Unfortunately, its services would be rewarded with a sad ending.

When it came close to the annual feast of the Church of Mãe de Deus, the pig became the equivalent of the North American turkey at Thanksgiving; it’s days were numbered, and it was time for villagers to enjoy Goa’s specialty dish – sorpotel.

14poor_pric_pigSorpotel is a dish that is made up of lightly roasted diced pork and liver and cooked in 12 different spices. Sorpotel is to Goan cuisine what Susegad is to a Goan’s pace of life – something to be savoured slowly and with complete disregard for the trials and tribulations of the world around us… But I digress.

The task of catching the pig for slaughter was that of the pig catcher. He came from Marvod, a ward on the fringe of the village that housed villagers who engaged in most of the menial work in the community. I can’t remember his real name, so I’ll just pick João from the many colourful names I remember like Bostiao, Caetano, Zuzulo, Salvador and, of course Xavier (pronounced ‘Shavi-air’).

João had a mangy tick-infested dog that snoozed most of the time. Whenever it stood up to walk, it would droop its head and just amble along seemingly in pain. But “Shuga!” would completely change its demeanour.

“Shuga” was the command to attack.
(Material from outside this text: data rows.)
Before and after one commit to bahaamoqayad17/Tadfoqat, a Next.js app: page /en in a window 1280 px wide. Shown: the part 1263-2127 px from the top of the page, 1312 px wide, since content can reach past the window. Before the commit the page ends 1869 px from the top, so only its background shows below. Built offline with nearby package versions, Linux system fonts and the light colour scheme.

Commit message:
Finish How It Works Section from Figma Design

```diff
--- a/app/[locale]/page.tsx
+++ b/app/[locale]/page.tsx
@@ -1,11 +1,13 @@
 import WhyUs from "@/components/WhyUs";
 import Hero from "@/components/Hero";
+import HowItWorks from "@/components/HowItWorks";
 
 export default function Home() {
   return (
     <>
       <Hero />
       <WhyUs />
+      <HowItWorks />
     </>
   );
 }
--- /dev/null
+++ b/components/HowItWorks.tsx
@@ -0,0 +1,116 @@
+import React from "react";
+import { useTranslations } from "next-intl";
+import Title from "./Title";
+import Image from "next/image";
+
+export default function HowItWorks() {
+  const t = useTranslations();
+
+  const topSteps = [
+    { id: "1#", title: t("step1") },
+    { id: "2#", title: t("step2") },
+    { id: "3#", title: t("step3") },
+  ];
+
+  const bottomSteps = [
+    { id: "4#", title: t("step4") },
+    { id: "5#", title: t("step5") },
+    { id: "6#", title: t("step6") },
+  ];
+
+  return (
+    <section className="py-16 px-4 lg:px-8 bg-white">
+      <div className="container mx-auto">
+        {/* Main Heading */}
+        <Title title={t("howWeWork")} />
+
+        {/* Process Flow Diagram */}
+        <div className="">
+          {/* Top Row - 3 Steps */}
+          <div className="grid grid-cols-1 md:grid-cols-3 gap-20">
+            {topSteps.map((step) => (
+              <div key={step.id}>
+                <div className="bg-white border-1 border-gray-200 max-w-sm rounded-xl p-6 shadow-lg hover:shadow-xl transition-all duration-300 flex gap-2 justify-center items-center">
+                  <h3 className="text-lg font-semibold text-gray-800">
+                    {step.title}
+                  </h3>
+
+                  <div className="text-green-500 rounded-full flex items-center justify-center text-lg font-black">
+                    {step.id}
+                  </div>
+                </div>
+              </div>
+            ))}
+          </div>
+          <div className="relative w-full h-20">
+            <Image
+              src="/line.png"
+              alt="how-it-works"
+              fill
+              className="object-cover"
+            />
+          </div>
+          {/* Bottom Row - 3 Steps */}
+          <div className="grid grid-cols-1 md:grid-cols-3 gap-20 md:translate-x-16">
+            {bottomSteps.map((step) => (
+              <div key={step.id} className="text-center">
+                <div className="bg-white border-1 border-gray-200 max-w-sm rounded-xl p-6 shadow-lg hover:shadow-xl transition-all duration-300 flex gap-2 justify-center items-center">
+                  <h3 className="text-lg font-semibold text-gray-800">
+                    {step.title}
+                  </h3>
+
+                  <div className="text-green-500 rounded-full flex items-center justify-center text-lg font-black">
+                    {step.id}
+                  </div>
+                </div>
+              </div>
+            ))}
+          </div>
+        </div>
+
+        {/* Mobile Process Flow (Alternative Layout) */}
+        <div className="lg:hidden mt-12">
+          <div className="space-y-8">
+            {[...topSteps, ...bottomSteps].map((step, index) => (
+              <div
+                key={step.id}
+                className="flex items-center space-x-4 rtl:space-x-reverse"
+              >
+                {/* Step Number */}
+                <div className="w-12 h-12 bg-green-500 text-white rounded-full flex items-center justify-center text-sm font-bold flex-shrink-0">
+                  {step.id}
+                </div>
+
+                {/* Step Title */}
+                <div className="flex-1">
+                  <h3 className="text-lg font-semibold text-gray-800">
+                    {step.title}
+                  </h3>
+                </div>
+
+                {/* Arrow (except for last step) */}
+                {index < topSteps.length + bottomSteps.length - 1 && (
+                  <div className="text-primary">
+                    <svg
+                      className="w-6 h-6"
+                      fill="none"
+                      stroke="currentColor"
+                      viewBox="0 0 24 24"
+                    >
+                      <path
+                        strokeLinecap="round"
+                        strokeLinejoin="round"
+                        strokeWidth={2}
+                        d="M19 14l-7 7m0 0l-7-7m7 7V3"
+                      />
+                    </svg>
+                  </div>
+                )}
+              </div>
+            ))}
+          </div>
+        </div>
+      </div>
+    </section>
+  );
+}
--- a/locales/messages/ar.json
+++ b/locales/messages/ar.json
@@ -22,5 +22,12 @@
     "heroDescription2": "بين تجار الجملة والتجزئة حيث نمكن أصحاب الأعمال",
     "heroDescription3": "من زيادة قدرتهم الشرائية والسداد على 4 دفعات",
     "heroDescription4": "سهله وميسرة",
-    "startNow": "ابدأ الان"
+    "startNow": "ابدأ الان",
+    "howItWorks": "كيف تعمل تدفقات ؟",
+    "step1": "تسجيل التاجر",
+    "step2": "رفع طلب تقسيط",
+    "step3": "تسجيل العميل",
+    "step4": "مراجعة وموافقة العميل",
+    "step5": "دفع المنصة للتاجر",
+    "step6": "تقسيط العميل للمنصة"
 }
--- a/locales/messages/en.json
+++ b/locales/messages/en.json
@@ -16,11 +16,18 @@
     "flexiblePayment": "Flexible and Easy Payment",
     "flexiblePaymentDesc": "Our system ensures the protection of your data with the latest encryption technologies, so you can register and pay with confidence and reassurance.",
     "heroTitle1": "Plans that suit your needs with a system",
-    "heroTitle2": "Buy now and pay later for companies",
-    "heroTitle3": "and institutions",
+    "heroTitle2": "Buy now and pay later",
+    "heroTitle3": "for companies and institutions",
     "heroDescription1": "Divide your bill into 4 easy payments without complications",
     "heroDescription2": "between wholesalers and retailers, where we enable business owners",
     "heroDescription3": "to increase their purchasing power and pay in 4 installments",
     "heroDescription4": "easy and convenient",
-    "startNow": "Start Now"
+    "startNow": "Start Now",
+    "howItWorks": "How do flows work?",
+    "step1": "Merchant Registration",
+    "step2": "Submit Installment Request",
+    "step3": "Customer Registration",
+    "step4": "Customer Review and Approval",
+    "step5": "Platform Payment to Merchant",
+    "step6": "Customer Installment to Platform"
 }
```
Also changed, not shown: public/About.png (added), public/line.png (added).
This followed a routine where the lady of the house would call out to the pig with a “Yeh, yeh, yeh” until it would be seen nimbly trotting towards her and grunting in expectation of a nice feed. This is when João would take over. He’d point to the pig yelling “Shuga”, and the dog would charge his target with an uncharacteristic burst of energy, sink its teeth into the pig’s ear and tip it on its back. At the same time, João would rush in to tie the hind legs to the front legs like a calf roper would do in a rodeo, before slipping a bamboo pole through them to transport the critter to the owner’s back yard for slaughter.

The next morning, the pig would be put out of its misery, and the mest a hired cook from Marvod would burn off the skin and bristles with a torch of dried palm leaves before cutting up the meat. He would then put aside the meat required by the homeowner, and have the rest sold in the tinto to pay for his services which involved cooking the sorpotel and any other pork dishes for the festive lunch, and preparing coils of chouriço – Goa’s piquant sausages.
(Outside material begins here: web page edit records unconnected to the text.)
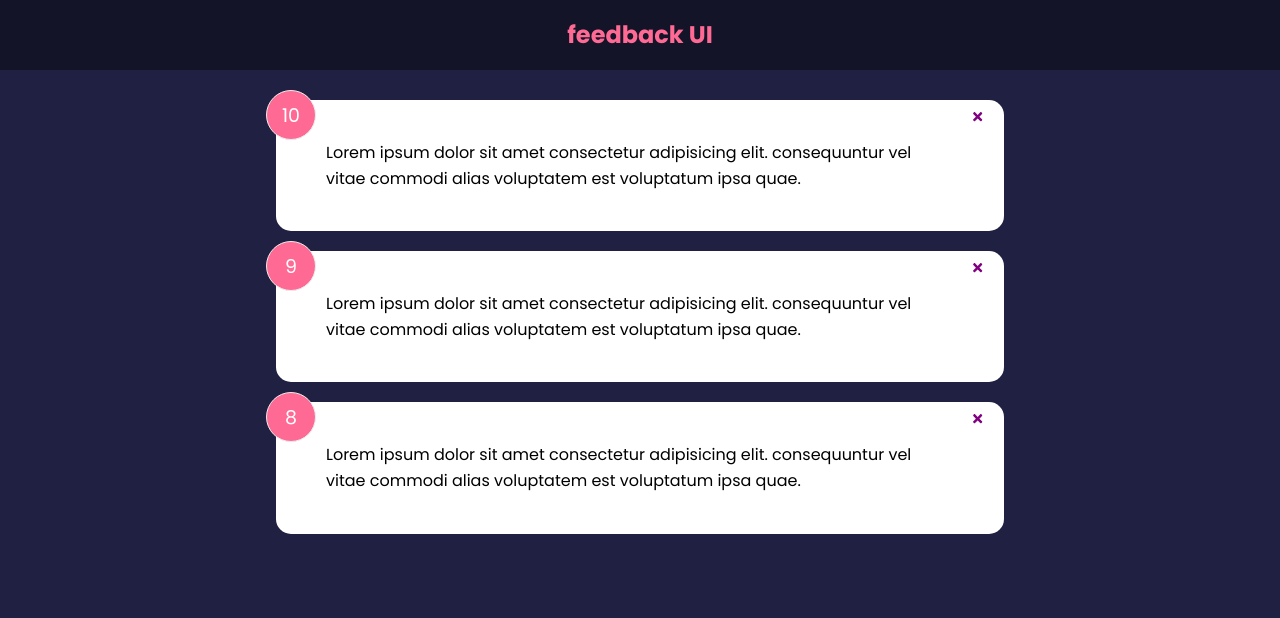
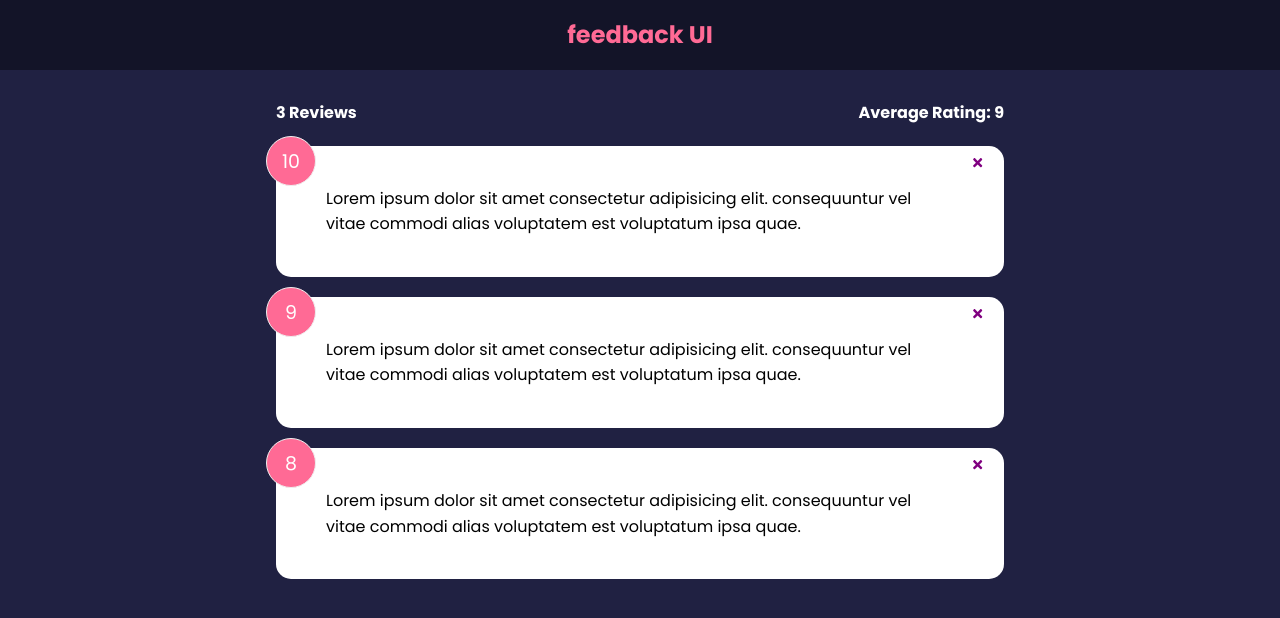
Before and after one commit to Rezz888/my-feedback-app, a React (Create React App) app: page / in a window 1280 px wide. Shown: the top 618 px of the page. Built offline with nearby package versions, Linux system fonts and the light colour scheme; the HTML template or start-up script is replaced by a standard one.

Commit message:
FeedbackStats compponent added where it shows the total # of reveiws and averaging rating

```diff
--- a/src/App.js
+++ b/src/App.js
@@ -3,6 +3,7 @@
 import Header from "./Components/Header"
 import FeedbackData from './data/feedbackData'
 import FeedbackList from './Components/FeedbackList'
+import FeedbackStats from './Components/FeedbackStats'
 
 function App(){
   const [feedback, setFeedback] = useState(FeedbackData)
@@ -18,6 +19,7 @@
       <>
         <Header />
         <div className="container">
+            <FeedbackStats feedback={feedback} />
             <FeedbackList feedback={feedback}
             handleDelete={deleteFeedback}/>
         </div>
--- /dev/null
+++ b/src/Components/FeedbackStats.jsx
@@ -0,0 +1,24 @@
+import React from 'react'
+import PropTypes from 'prop-types'
+
+function FeedbackStats({ feedback }) {
+    //Calculate ratings avg
+    let average =
+      feedback.reduce((acc, cur)=> {
+        return acc + cur.rating
+      }, 0) / feedback.length
+
+    average = average.toFixed(1).replace(/[.,]0$/, '')
+  return (
+    <div className='feedback-stats'>
+       <h4>{feedback.length} Reviews</h4>
+       <h4>Average Rating: {isNaN(average) ? 0 : average}</h4>
+    </div>
+  )
+}
+
+FeedbackStats.propTypes = {
+    feedback: PropTypes.array.isRequired,
+}
+
+export default FeedbackStats
```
The staple food of villagers was rice and fish curry, but the specialty pork dishes that featured on feast days were products of Goans’ culinary skills for which Goan chefs were renowned in many colonies of the then mighty British Empire.
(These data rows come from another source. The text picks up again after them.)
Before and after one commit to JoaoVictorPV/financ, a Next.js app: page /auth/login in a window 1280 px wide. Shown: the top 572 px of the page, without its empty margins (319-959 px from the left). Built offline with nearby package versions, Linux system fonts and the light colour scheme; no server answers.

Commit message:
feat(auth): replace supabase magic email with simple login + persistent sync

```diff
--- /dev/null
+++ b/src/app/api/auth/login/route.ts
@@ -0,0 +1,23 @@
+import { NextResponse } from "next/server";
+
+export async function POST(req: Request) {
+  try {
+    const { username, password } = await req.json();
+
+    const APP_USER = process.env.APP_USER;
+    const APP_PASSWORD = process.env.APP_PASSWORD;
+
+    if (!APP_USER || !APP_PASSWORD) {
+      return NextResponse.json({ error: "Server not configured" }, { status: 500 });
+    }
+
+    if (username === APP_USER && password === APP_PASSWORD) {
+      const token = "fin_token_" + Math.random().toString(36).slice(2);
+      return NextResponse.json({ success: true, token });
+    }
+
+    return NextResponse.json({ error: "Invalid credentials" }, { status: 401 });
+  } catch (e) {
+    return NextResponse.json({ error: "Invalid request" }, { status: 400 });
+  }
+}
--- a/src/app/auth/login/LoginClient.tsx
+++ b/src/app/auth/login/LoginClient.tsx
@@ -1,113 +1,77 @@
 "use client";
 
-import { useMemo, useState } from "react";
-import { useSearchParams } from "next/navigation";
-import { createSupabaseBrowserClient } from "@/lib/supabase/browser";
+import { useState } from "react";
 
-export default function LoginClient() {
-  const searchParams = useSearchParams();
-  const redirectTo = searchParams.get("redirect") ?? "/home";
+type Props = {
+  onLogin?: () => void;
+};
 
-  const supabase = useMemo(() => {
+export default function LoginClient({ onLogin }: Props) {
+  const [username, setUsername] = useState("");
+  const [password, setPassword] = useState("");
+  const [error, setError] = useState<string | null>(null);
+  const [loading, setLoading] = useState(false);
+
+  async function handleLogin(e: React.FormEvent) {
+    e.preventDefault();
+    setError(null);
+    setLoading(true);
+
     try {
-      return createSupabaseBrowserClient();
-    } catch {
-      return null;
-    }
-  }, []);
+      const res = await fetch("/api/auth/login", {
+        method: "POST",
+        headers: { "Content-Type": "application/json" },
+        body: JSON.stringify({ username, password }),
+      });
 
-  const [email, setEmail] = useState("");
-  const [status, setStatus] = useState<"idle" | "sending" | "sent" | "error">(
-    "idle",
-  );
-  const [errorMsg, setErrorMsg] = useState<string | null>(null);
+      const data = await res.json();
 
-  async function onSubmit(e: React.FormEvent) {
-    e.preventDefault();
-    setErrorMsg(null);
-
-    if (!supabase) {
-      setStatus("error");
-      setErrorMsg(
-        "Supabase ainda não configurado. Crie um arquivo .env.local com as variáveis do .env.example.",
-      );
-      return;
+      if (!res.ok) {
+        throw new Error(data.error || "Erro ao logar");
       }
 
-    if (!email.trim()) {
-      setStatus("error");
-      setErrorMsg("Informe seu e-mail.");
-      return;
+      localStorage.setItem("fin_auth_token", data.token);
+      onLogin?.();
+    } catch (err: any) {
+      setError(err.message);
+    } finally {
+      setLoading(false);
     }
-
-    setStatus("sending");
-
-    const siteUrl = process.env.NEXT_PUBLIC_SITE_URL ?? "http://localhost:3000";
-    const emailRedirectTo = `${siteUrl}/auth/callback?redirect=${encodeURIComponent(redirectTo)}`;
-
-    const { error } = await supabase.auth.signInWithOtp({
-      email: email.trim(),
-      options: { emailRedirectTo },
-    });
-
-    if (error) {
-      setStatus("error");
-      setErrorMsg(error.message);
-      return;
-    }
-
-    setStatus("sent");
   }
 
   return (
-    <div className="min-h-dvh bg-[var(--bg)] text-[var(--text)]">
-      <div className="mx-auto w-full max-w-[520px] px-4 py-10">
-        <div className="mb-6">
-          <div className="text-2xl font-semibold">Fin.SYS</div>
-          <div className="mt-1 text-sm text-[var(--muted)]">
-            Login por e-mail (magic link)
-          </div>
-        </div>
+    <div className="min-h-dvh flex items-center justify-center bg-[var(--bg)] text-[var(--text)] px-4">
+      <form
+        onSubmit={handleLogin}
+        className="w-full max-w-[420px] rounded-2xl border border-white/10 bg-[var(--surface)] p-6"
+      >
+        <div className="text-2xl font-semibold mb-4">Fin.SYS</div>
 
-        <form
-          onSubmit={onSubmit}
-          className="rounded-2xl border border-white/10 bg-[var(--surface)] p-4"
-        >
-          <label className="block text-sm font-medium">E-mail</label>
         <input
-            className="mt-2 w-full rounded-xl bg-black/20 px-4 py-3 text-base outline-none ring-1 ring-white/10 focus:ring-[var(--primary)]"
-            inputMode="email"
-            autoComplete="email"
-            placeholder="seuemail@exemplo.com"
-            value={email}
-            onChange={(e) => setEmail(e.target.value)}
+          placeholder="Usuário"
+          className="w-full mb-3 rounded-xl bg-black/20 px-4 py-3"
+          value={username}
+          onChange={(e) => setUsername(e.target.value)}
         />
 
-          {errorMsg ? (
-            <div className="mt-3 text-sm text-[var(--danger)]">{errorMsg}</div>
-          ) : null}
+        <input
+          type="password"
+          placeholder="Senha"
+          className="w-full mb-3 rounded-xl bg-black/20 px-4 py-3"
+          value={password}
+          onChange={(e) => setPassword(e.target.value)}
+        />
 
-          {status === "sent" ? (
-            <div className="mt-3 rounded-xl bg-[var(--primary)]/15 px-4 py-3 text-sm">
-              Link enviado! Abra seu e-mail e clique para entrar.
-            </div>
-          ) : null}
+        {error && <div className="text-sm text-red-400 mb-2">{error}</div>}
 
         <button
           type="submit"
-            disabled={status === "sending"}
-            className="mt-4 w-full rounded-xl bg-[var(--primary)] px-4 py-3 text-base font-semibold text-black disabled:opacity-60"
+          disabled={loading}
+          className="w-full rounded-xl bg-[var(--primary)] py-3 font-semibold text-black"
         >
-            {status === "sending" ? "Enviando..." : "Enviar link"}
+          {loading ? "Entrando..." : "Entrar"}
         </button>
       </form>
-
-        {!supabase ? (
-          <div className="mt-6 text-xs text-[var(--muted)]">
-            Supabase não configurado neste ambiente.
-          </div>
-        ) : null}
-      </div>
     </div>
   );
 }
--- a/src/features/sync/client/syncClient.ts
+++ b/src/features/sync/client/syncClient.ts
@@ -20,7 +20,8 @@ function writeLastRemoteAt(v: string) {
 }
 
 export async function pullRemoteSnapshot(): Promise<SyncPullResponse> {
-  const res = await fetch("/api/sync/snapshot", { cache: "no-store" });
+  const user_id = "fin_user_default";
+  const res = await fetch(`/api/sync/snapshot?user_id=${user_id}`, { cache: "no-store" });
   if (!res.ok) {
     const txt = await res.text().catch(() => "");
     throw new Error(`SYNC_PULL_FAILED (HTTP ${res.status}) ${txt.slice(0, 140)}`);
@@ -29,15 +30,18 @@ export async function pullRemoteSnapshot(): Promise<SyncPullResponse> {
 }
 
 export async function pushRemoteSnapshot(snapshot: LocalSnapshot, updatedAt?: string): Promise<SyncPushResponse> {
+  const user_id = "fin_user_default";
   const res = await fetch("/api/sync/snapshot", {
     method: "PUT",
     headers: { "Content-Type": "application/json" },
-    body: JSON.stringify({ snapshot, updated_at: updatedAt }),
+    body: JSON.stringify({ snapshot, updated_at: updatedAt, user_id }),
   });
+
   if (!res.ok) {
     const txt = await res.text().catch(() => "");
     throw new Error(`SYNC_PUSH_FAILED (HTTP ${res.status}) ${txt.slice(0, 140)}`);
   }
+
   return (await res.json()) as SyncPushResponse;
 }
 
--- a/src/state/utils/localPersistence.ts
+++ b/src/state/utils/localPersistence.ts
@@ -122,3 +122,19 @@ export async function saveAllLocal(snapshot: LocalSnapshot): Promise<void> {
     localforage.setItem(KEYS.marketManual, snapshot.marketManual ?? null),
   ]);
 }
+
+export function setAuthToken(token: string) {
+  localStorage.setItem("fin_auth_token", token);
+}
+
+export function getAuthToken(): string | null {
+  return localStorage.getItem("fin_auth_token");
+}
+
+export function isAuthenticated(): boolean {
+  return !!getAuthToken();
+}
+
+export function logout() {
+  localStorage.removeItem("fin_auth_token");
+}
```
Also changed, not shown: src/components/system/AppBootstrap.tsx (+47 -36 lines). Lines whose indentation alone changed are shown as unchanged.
The pig played an important role in traditional village life, and it can rightfully claim its place as one of the icons of rural Goa of bygone days